What is NFT for Copyright?


Unlike Bitcoin or USDT, which are considered as fungible tokens, because there is no difference of one bitcoin from another; non-fungible tokens (NFTs) are unique, digital items with blockchain-managed ownership. Examples include collectibles, game items, digital art, event tickets, domain names, and even ownership records for physical assets.

A close example to NFT may be some weapon/armor from online-games, that can be won and collected by players during the game and then sold on the game market. The difference of NFT and its most compelling feature enabled by interoperability — is free trade on open marketplaces. Users became able to move items outside of their original environments (games, picture and music platforms, etc.) and put them into a marketplace where they can take advantage of sophisticated trading capabilities. It could be anything, even eBay-style auction with the ability to sell in any currency, like stablecoins and application-specific currencies.

This is a breaking thing, such tradability of assets means a transition from a closed economy to an open free digital market economy, which has no need to be managed by developers.

As an analogue of collectible items, NFTs can represent any crafts (paintings, songs, even real property!). However crypto-technology helps to “pack” such items in the way they can be transferred freely from one crypto-wallet to another.

It is not just replicating a real collectibles market, but also gives high-level protection to such transactions, and an opportunity to trace the history of the item.

Unlike classic art objects, and mainly because of its nature, NFTs can be easily distributed and enter the market turnover even before the piece of art is created by the artist! That means artists may avoid publishers, record-studious to receive funds that will help to finish the art. So NFTs stand as an important tool for investing in new artists and their pieces of art by selling NFTs even before their upcoming record. E.g. fans are already able to buy “pieces” of songs and recordings before their favorite artist is top-ranked by music society — and then share the rewards of this investment. Some platforms allow artists to sell some percent of the copyrights to their upcoming records and also keep some copyrights for themselves.

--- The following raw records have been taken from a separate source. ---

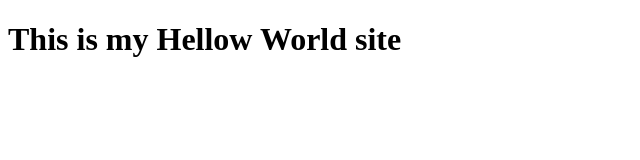
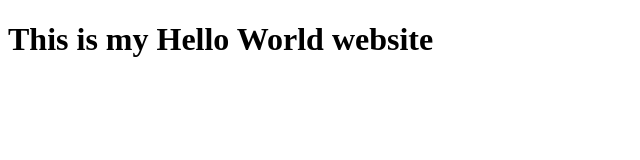
Before and after one commit to s-arora/coursera-test, a plain HTML site: page site/index.html in a window 1280 px wide. Shown: the whole page, without its empty margins (0-640 px from the left). Drawn offline with Linux system fonts and the light colour scheme.

Commit message:
modified page

```diff
--- a/site/index.html
+++ b/site/index.html
@@ -4,6 +4,6 @@
 	<title>Hello World!</title>
 </head>
 <body>
-	<h1>This is my Hellow World site</h1>
+	<h1>This is my Hello World website</h1>
 </body>
 </html>
```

Using NFT music platforms any person can buy a piece of a copyright and then use that asset’s monthly earnings to either earn interest (via the Copyright Pools), or get an instant crypto-loan.

As for NFTs liquidity. Buying a real copyright is a very difficult process at the moment. There is a need to have relations with agents and studios or publishers; also thousands in legal fees could be spent prior to any deal would be concluded, and certainly any of the IP rights can’t be bought in small parts. NFTs and blockchain make the asset liquid and easily tradable.

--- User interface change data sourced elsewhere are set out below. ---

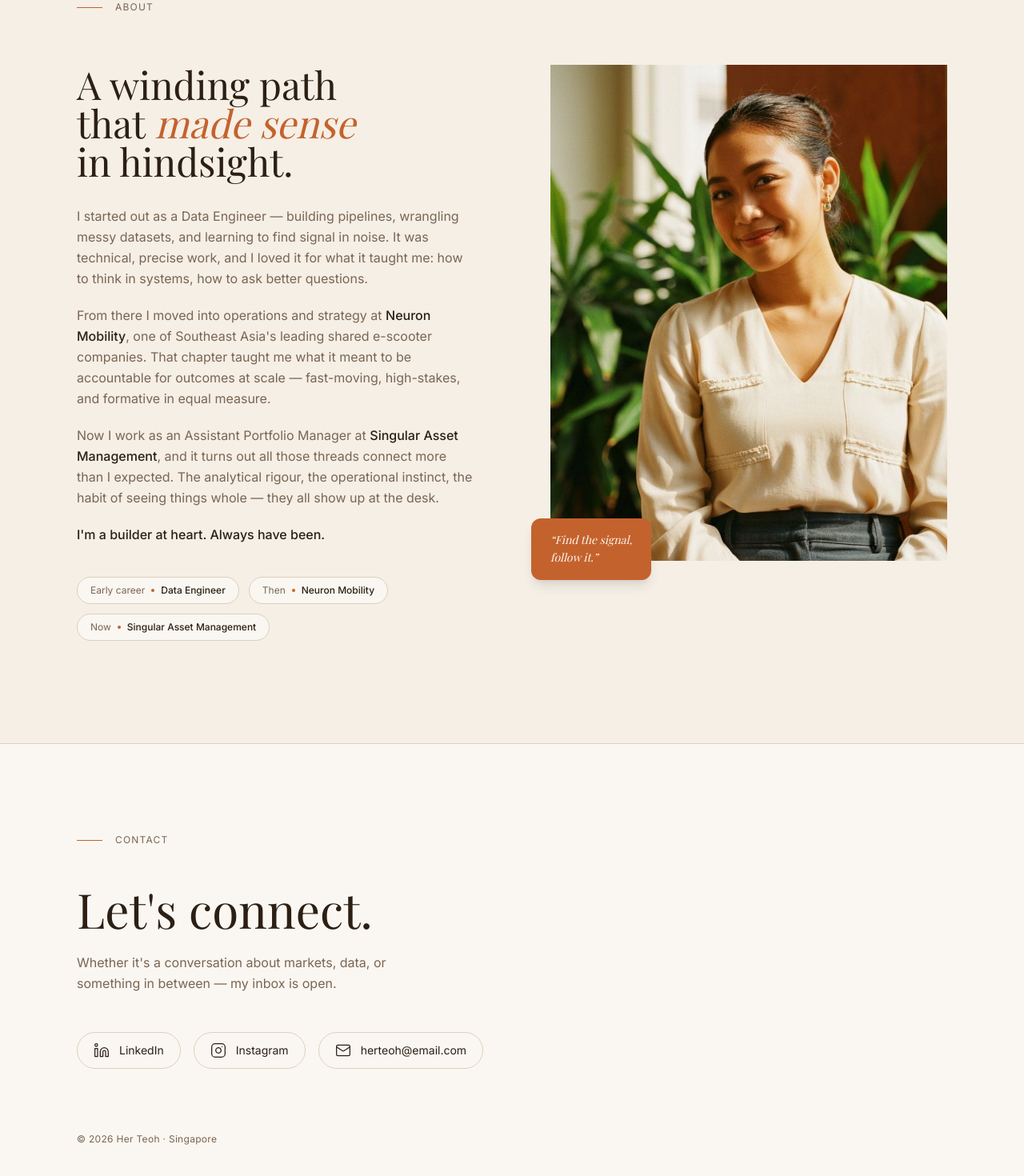
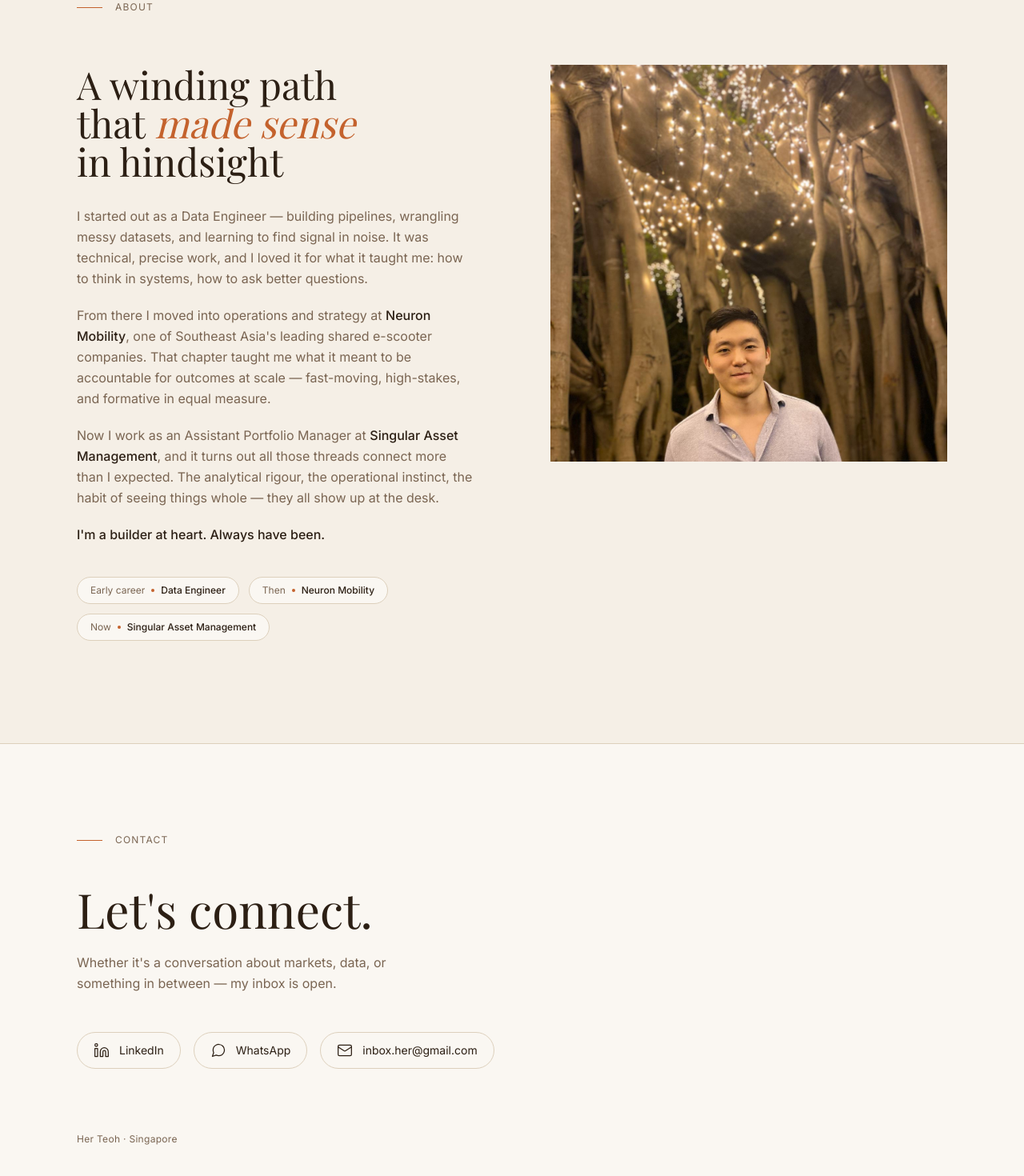
Before and after one commit to HerTeoh/personal-website, a Next.js app: page / in a window 1280 px wide. Shown: the part 928-2398 px from the top of the page at 80% size. Built offline with nearby package versions, Linux system fonts and the light colour scheme.

Commit message:
update profile photo and social links, remove year from footer
Co-authored-by: Her <35910990+HerTeoh@users.noreply.github.com>

```diff
--- a/components/about.tsx
+++ b/components/about.tsx
@@ -27,7 +27,7 @@ export default function About() {
           <h2 className="font-serif text-3xl md:text-4xl lg:text-5xl font-normal text-foreground leading-snug text-balance mb-8">
             A winding path that{" "}
             <em className="italic text-accent">made sense</em>{" "}
-            in hindsight.
+            in hindsight
           </h2>
 
           <div className="space-y-5 font-sans text-base leading-relaxed text-muted-foreground">
@@ -80,20 +80,14 @@ export default function About() {
 
         {/* Right — image */}
         <div className="relative">
-          <div className="aspect-[4/5] w-full max-w-sm lg:max-w-none rounded-2xl overflow-hidden bg-muted">
+          <div className="aspect-square w-full max-w-sm lg:max-w-none rounded-2xl overflow-hidden bg-muted">
             <Image
               src="/her-portrait.jpg"
-              alt="Her Teoh — a warm editorial portrait"
+              alt="Her Teoh"
               fill
-              className="object-cover"
+              className="object-cover object-top"
               sizes="(max-width: 1024px) 100vw, 50vw"
             />
-          </div>
-          {/* Terracotta accent card */}
-          <div className="absolute -bottom-6 -left-6 hidden lg:block px-6 py-4 bg-accent rounded-xl shadow-lg">
-            <p className="font-serif italic text-accent-foreground text-sm leading-relaxed">
-              &ldquo;Find the signal,<br />follow it.&rdquo;
-            </p>
           </div>
         </div>
       </div>
--- a/components/contact.tsx
+++ b/components/contact.tsx
@@ -16,7 +16,7 @@ const LinkedInIcon = () => (
   </svg>
 );
 
-const InstagramIcon = () => (
+const WhatsAppIcon = () => (
   <svg
     width="20"
     height="20"
@@ -28,9 +28,7 @@ const InstagramIcon = () => (
     strokeLinejoin="round"
     aria-hidden="true"
   >
-    <rect width="20" height="20" x="2" y="2" rx="5" ry="5" />
-    <path d="M16 11.37A4 4 0 1 1 12.63 8 4 4 0 0 1 16 11.37z" />
-    <line x1="17.5" x2="17.51" y1="6.5" y2="6.5" />
+    <path d="M21 11.5a8.38 8.38 0 0 1-.9 3.8 8.5 8.5 0 0 1-7.6 4.7 8.38 8.38 0 0 1-3.8-.9L3 21l1.9-5.7a8.38 8.38 0 0 1-.9-3.8 8.5 8.5 0 0 1 4.7-7.6 8.38 8.38 0 0 1 3.8-.9h.5a8.48 8.48 0 0 1 8 8v.5z" />
   </svg>
 );
 
@@ -58,13 +56,13 @@ const links = [
     icon: <LinkedInIcon />,
   },
   {
-    label: "Instagram",
-    href: "https://instagram.com/herteoh",
-    icon: <InstagramIcon />,
+    label: "WhatsApp",
+    href: "https://wa.me/6591284041",
+    icon: <WhatsAppIcon />,
   },
   {
-    label: "herteoh@email.com",
-    href: "mailto:herteoh@email.com",
+    label: "inbox.her@gmail.com",
+    href: "mailto:inbox.her@gmail.com",
     icon: <MailIcon />,
   },
 ];
@@ -112,7 +110,7 @@ export default function Contact() {
 
         {/* Bottom credit line */}
         <p className="font-sans text-xs text-muted-foreground mt-20 tracking-wide">
-          &copy; {new Date().getFullYear()} Her Teoh &middot; Singapore
+          Her Teoh &middot; Singapore
         </p>
       </div>
     </footer>
--- a/components/hero.tsx
+++ b/components/hero.tsx
@@ -55,10 +55,7 @@ export default function Hero() {
       </main>
 
       {/* Bottom scroll hint */}
-      <footer className="flex items-center justify-between">
-        <span className="font-sans text-xs text-muted-foreground tracking-widest uppercase">
-          2025
-        </span>
+      <footer className="flex items-center justify-end">
         <div className="flex items-center gap-2 text-muted-foreground">
           <span className="font-sans text-xs tracking-widest uppercase">Scroll</span>
           <svg
```
Also changed, not shown: public/her-portrait.jpg.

“Like many other arts — NFTs are “signed” by their creators. To enter digital marketplace is much easier than to make the same in real (artists do not need to hold exhibition, signers — do not need to record an album and promote it via studios), for that reason NFTs enable young unknown artists to express themselves and share their art with public without unnecessary formalities. In turn, the public can very quickly assess the level of talent and determine the value of the work. This technology also simplifies both: the process of earning royalties and earning from the resale of such digital assets. Unlike most deals with physical works of art, in case of NFT, not just collectors will profit from resales, but authors will be able to receive an automatic commission on each resale of their work or, for example, its broadcast (in case of a video or animation). This is a truly significant advancement in copyright protection. Due to NFT help, films, videos, music could be published on streaming services with an absolute guarantee that viewers and listeners will receive high-quality, licensed content, and by paying for it, — they will directly support the authors. From a legal point of view, this is an ideal structure that can minimize risks of violation of copyright and related rights, eliminate disputes in this sphere and make contractual relations transparent and understandable for the parties.” — a specialist in the field of IT law, Senior Partner of the law firm “Legal Welt” — Sergey Malomuzh